Assignment: Work out how many lines below contain "hover", then write only that number.

Extracted records:
+ + + + +

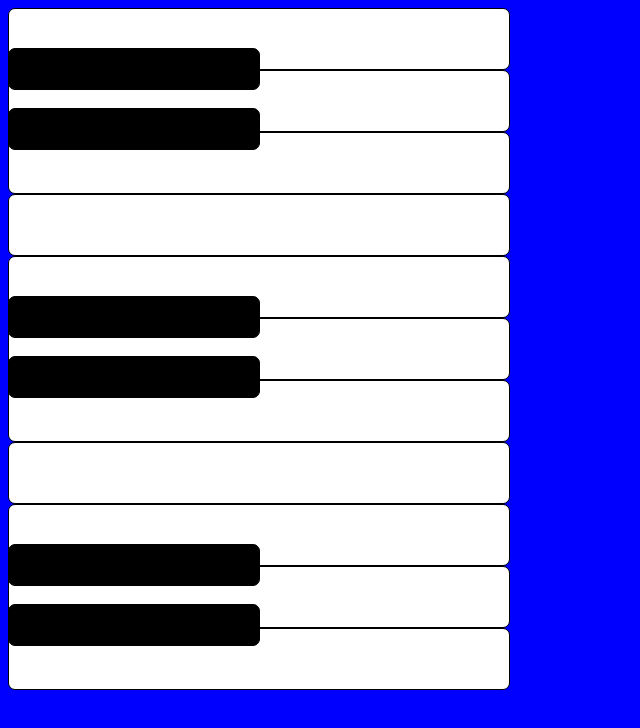
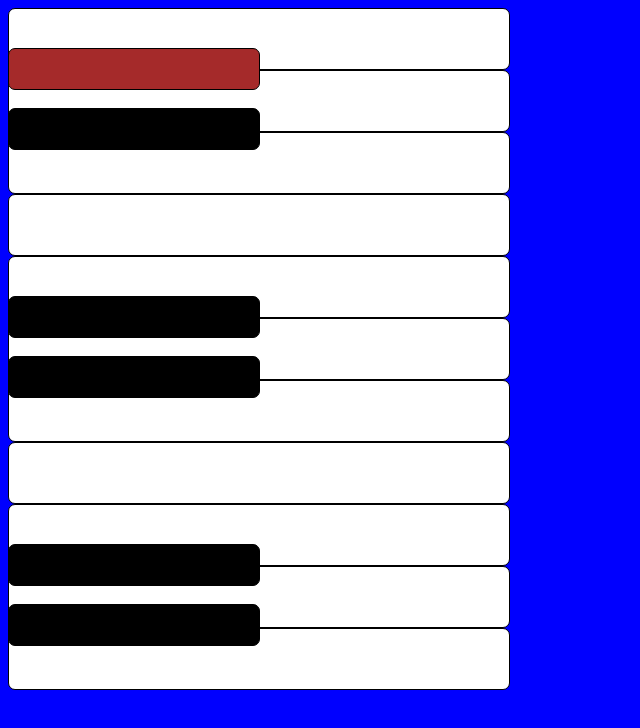
Before and after one commit to Ben-Kilinski/Piano-task, a plain HTML site: page index.html in a window 1280 px wide. In both pictures the pointer is over the element 134 px from the left and 69 px from the top of the page. Shown: the whole page, without its empty margins (0-640 px from the left). Drawn offline with Linux system fonts and the light colour scheme.

Commit message:
piano final

```diff
--- a/style.css
+++ b/style.css
@@ -8,7 +8,14 @@ div {
     border-radius: 7px;
     border-width: 1px;
     border-style: solid;
-
+}
+div:hover {
+    height: 60px;
+    width: 500px;
+    background-color: purple;
+    border-radius: 7px;
+    border-width: 1px;
+    border-style: solid;
 }
 
 #teclapreta1 {
@@ -21,6 +28,16 @@ div {
     position: absolute;
     margin-top: 40px;
 }
+#teclapreta1:hover {
+    height: 40px;
+    width: 250px;
+    border-radius: 7px;
+    border-width: 1px;
+    border-style: solid;
+    position: absolute;
+    margin-top: 40px;
+    background-color: brown;
+}
 
 #teclapreta2 {
     height: 40px;
@@ -32,3 +49,13 @@ div {
     position: absolute;
     margin-top: 100px;
 }
+#teclapreta2:hover {
+    height: 40px;
+    width: 250px;
+    background-color: brown;
+    border-radius: 7px;
+    border-width: 1px;
+    border-style: solid;
+    position: absolute;
+    margin-top: 100px;
+}
```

+ + + + +

Task answer: 3